- [Your assignment]: Retype each line of the material exactly, please, skipping any picture in it.

- [Data]:
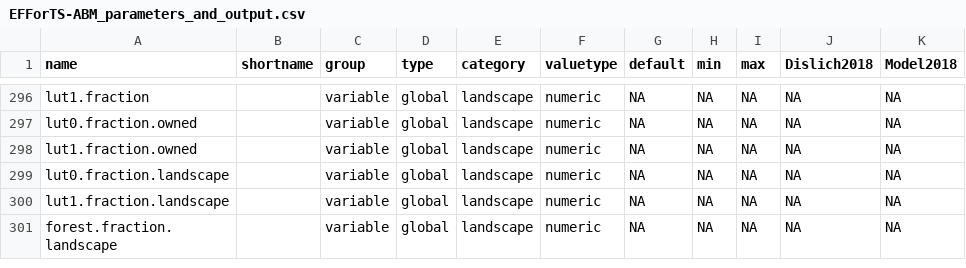
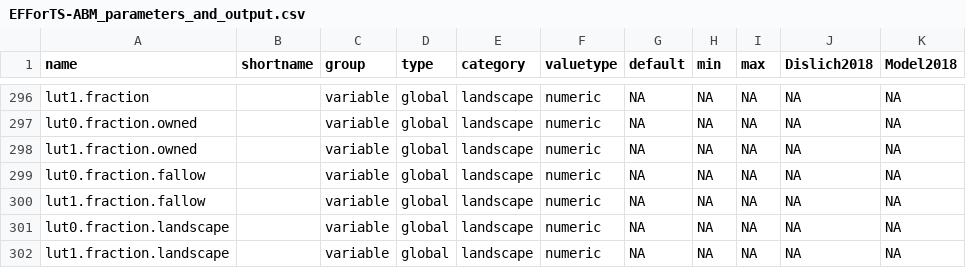
Before and after one commit to EFForTS-B10/Refforts, a CSV file: data_raw/EFForTS-ABM_parameters_and_output.csv, drawn as a sheet; only a part is shown, gaps mark what is left out; the shorter side is filled out with more unchanged rows.

Commit message:
added fallow lut fraction output variable

```diff
--- a/data_raw/EFForTS-ABM_parameters_and_output.csv
+++ b/data_raw/EFForTS-ABM_parameters_and_output.csv
@@ -298,2 +298,4 @@ lut0.fraction.owned;;variable;global;landscape;numeric;NA;NA;NA;NA;NA
 lut1.fraction.owned;;variable;global;landscape;numeric;NA;NA;NA;NA;NA
+lut0.fraction.fallow;;variable;global;landscape;numeric;NA;NA;NA;NA;NA
+lut1.fraction.fallow;;variable;global;landscape;numeric;NA;NA;NA;NA;NA
 lut0.fraction.landscape;;variable;global;landscape;numeric;NA;NA;NA;NA;NA
```
Also changed, not shown: 1 other file.
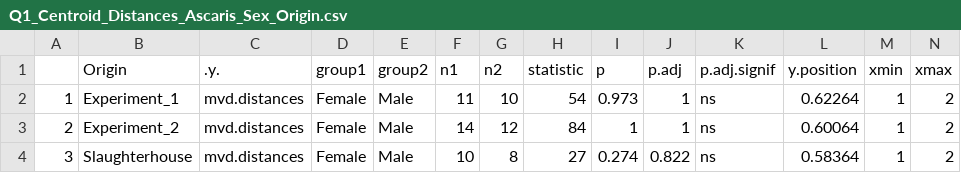
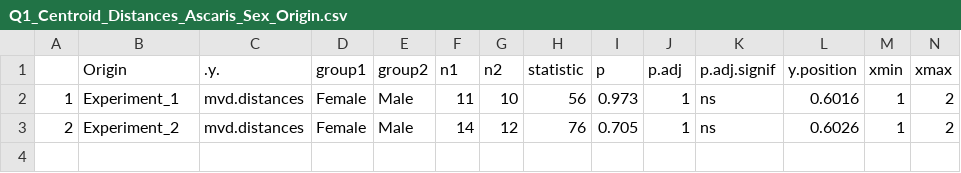
Before and after one commit to VictorHJD/ascaris-pig-microbiome, a CSV file: Tables/Q1_Centroid_Distances_Ascaris_Sex_Origin.csv, drawn as a sheet.

```diff
--- a/Tables/Q1_Centroid_Distances_Ascaris_Sex_Origin.csv
+++ b/Tables/Q1_Centroid_Distances_Ascaris_Sex_Origin.csv
@@ -1,4 +1,3 @@
 "","Origin",".y.","group1","group2","n1","n2","statistic","p","p.adj","p.adj.signif","y.position","xmin","xmax"
-"1","Experiment_1","mvd.distances","Female","Male",11,10,54,0.973,1,"ns",0.62264,1,2
-"2","Experiment_2","mvd.distances","Female","Male",14,12,84,1,1,"ns",0.60064,1,2
-"3","Slaughterhouse","mvd.distances","Female","Male",10,8,27,0.274,0.822,"ns",0.58364,1,2
+"1","Experiment_1","mvd.distances","Female","Male",11,10,56,0.973,1,"ns",0.6016,1,2
+"2","Experiment_2","mvd.distances","Female","Male",14,12,76,0.705,1,"ns",0.6026,1,2
```
Also changed, not shown: Tables/Q1_Centroid_Distances_Ascaris_Sex_System.csv, Tables/Q1_Principal_Taxa_Infected_Asc.csv, 3 other files.
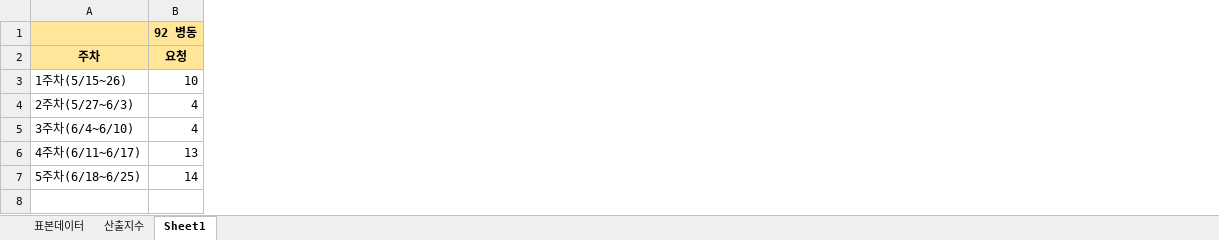
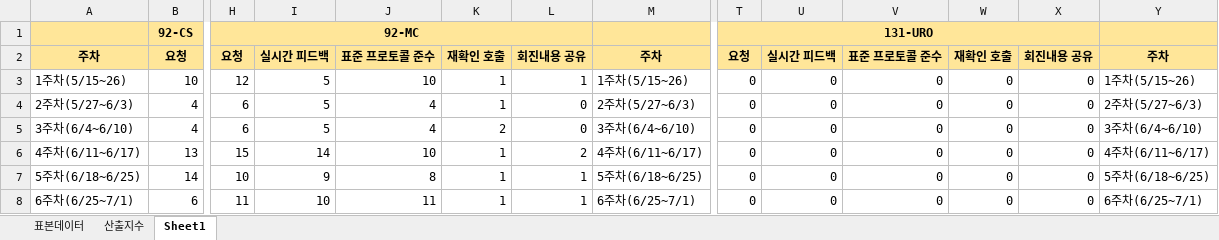
Before and after one commit to SCHCAQI/2026-QI, an Excel workbook: documents/지표/주별활동지수.xlsx, sheet Sheet1, drawn as a sheet; only a part is shown, gaps mark what is left out; values as stored, in another font and other column widths than the file's, no borders; charts and pictures not drawn; removed rows and columns are numbered as before the commit, all else as after; rows hold the shown columns only; the diff names each change by its address in the sheet, - before the commit and + after, or states it on an @@ line.

```diff
--- a/documents/지표/주별활동지수.xlsx (sheet Sheet1)
+++ b/documents/지표/주별활동지수.xlsx (sheet Sheet1)
+column H, rows 2-7: 요청 | 12 | 6 | 6 | 15 | 10
+column I, rows 2-7: 실시간 피드백 | 5 | 5 | 5 | 14 | 9
+column J, rows 2-7: 표준 프로토콜 준수 | 10 | 4 | 4 | 10 | 8
+column K, rows 2-7: 재확인 호출 | 1 | 1 | 2 | 1 | 1
+column L, rows 2-7: 회진내용 공유 | 1 | 0 | 0 | 2 | 1
+column M, rows 2-7: 주차 | 1주차(5/15~26) | 2주차(5/27~6/3) | 3주차(6/4~6/10) | 4주차(6/11~6/17) | 5주차(6/18~6/25)
+column T, rows 2-7: 요청 | 0 | 0 | 0 | 0 | 0
+column U, rows 2-7: 실시간 피드백 | 0 | 0 | 0 | 0 | 0
+column V, rows 2-7: 표준 프로토콜 준수 | 0 | 0 | 0 | 0 | 0
+column W, rows 2-7: 재확인 호출 | 0 | 0 | 0 | 0 | 0
+column X, rows 2-7: 회진내용 공유 | 0 | 0 | 0 | 0 | 0
+column Y, rows 2-7: 주차 | 1주차(5/15~26) | 2주차(5/27~6/3) | 3주차(6/4~6/10) | 4주차(6/11~6/17) | 5주차(6/18~6/25)
-row 1:  | 92 병동
+row 1:  | 92-CS | 92-MC |  |  |  |  |  | 131-URO
+row 8: 6주차(6/25~7/1) | 6 | 11 | 10 | 11 | 1 | 1 | 6주차(6/25~7/1) | 0 | 0 | 0 | 0 | 0 | 6주차(6/25~7/1)
```
Also changed, not shown: sheet 표본데이터, charts or pictures, 24 other files.
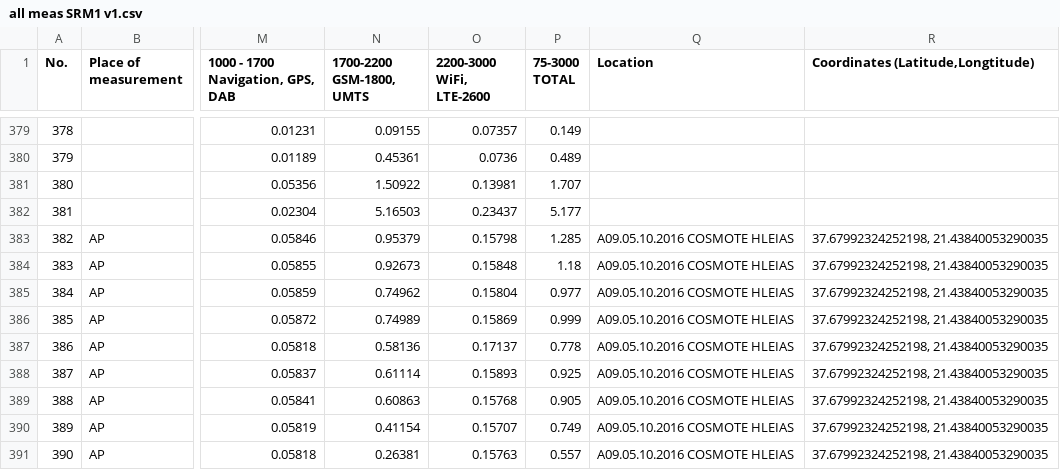
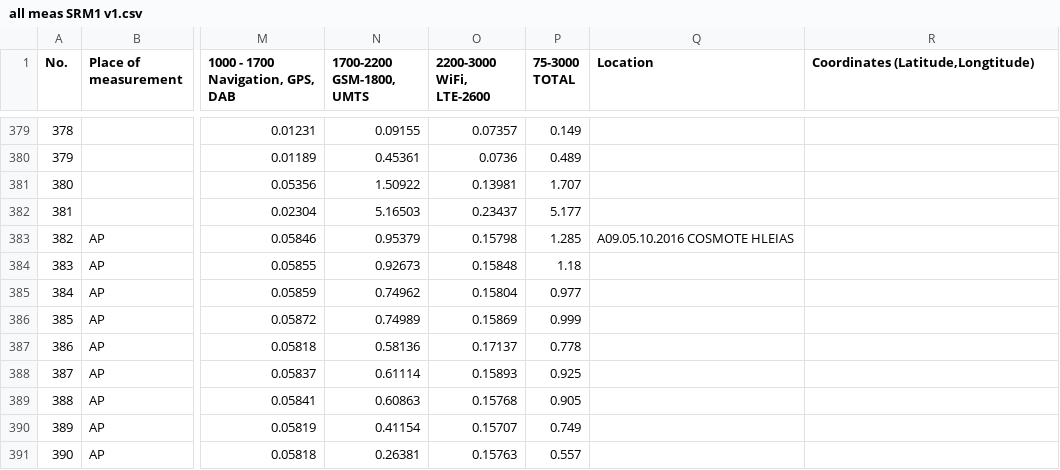
Before and after one commit to Argyrokastritis/H-M-radiofrequencies-project, a CSV file: all meas SRM1 v1.csv, drawn as a sheet; only a part is shown, gaps mark what is left out; the diff covers the shown part only; the diff names each change by its address in the sheet, - before the commit and + after, or states it on an @@ line.

```diff
--- a/all meas SRM1 v1.csv
+++ b/all meas SRM1 v1.csv
-R383:R391: 37.67992324252198, 21.43840053290035
+R383:R391: (empty)
-Q384:Q391 (Location): A09.05.10.2016 COSMOTE HLEIAS
+Q384:Q391 (Location): (empty)
```
Also changed, not shown: 44 edited cells elsewhere in this file, HM_small_codenames.csv, 1 other file.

- [Exercise response]:
Before and after one commit to EFForTS-B10/Refforts, a CSV file: data_raw/EFForTS-ABM_parameters_and_output.csv, drawn as a sheet; only a part is shown, gaps mark what is left out; the shorter side is filled out with more unchanged rows.

Commit message:
added fallow lut fraction output variable

```diff
--- a/data_raw/EFForTS-ABM_parameters_and_output.csv
+++ b/data_raw/EFForTS-ABM_parameters_and_output.csv
@@ -298,2 +298,4 @@ lut0.fraction.owned;;variable;global;landscape;numeric;NA;NA;NA;NA;NA
 lut1.fraction.owned;;variable;global;landscape;numeric;NA;NA;NA;NA;NA
+lut0.fraction.fallow;;variable;global;landscape;numeric;NA;NA;NA;NA;NA
+lut1.fraction.fallow;;variable;global;landscape;numeric;NA;NA;NA;NA;NA
 lut0.fraction.landscape;;variable;global;landscape;numeric;NA;NA;NA;NA;NA
```
Also changed, not shown: 1 other file.
Before and after one commit to VictorHJD/ascaris-pig-microbiome, a CSV file: Tables/Q1_Centroid_Distances_Ascaris_Sex_Origin.csv, drawn as a sheet.

```diff
--- a/Tables/Q1_Centroid_Distances_Ascaris_Sex_Origin.csv
+++ b/Tables/Q1_Centroid_Distances_Ascaris_Sex_Origin.csv
@@ -1,4 +1,3 @@
 "","Origin",".y.","group1","group2","n1","n2","statistic","p","p.adj","p.adj.signif","y.position","xmin","xmax"
-"1","Experiment_1","mvd.distances","Female","Male",11,10,54,0.973,1,"ns",0.62264,1,2
-"2","Experiment_2","mvd.distances","Female","Male",14,12,84,1,1,"ns",0.60064,1,2
-"3","Slaughterhouse","mvd.distances","Female","Male",10,8,27,0.274,0.822,"ns",0.58364,1,2
+"1","Experiment_1","mvd.distances","Female","Male",11,10,56,0.973,1,"ns",0.6016,1,2
+"2","Experiment_2","mvd.distances","Female","Male",14,12,76,0.705,1,"ns",0.6026,1,2
```
Also changed, not shown: Tables/Q1_Centroid_Distances_Ascaris_Sex_System.csv, Tables/Q1_Principal_Taxa_Infected_Asc.csv, 3 other files.
Before and after one commit to SCHCAQI/2026-QI, an Excel workbook: documents/지표/주별활동지수.xlsx, sheet Sheet1, drawn as a sheet; only a part is shown, gaps mark what is left out; values as stored, in another font and other column widths than the file's, no borders; charts and pictures not drawn; removed rows and columns are numbered as before the commit, all else as after; rows hold the shown columns only; the diff names each change by its address in the sheet, - before the commit and + after, or states it on an @@ line.

```diff
--- a/documents/지표/주별활동지수.xlsx (sheet Sheet1)
+++ b/documents/지표/주별활동지수.xlsx (sheet Sheet1)
+column H, rows 2-7: 요청 | 12 | 6 | 6 | 15 | 10
+column I, rows 2-7: 실시간 피드백 | 5 | 5 | 5 | 14 | 9
+column J, rows 2-7: 표준 프로토콜 준수 | 10 | 4 | 4 | 10 | 8
+column K, rows 2-7: 재확인 호출 | 1 | 1 | 2 | 1 | 1
+column L, rows 2-7: 회진내용 공유 | 1 | 0 | 0 | 2 | 1
+column M, rows 2-7: 주차 | 1주차(5/15~26) | 2주차(5/27~6/3) | 3주차(6/4~6/10) | 4주차(6/11~6/17) | 5주차(6/18~6/25)
+column T, rows 2-7: 요청 | 0 | 0 | 0 | 0 | 0
+column U, rows 2-7: 실시간 피드백 | 0 | 0 | 0 | 0 | 0
+column V, rows 2-7: 표준 프로토콜 준수 | 0 | 0 | 0 | 0 | 0
+column W, rows 2-7: 재확인 호출 | 0 | 0 | 0 | 0 | 0
+column X, rows 2-7: 회진내용 공유 | 0 | 0 | 0 | 0 | 0
+column Y, rows 2-7: 주차 | 1주차(5/15~26) | 2주차(5/27~6/3) | 3주차(6/4~6/10) | 4주차(6/11~6/17) | 5주차(6/18~6/25)
-row 1:  | 92 병동
+row 1:  | 92-CS | 92-MC |  |  |  |  |  | 131-URO
+row 8: 6주차(6/25~7/1) | 6 | 11 | 10 | 11 | 1 | 1 | 6주차(6/25~7/1) | 0 | 0 | 0 | 0 | 0 | 6주차(6/25~7/1)
```
Also changed, not shown: sheet 표본데이터, charts or pictures, 24 other files.
Before and after one commit to Argyrokastritis/H-M-radiofrequencies-project, a CSV file: all meas SRM1 v1.csv, drawn as a sheet; only a part is shown, gaps mark what is left out; the diff covers the shown part only; the diff names each change by its address in the sheet, - before the commit and + after, or states it on an @@ line.

```diff
--- a/all meas SRM1 v1.csv
+++ b/all meas SRM1 v1.csv
-R383:R391: 37.67992324252198, 21.43840053290035
+R383:R391: (empty)
-Q384:Q391 (Location): A09.05.10.2016 COSMOTE HLEIAS
+Q384:Q391 (Location): (empty)
```
Also changed, not shown: 44 edited cells elsewhere in this file, HM_small_codenames.csv, 1 other file.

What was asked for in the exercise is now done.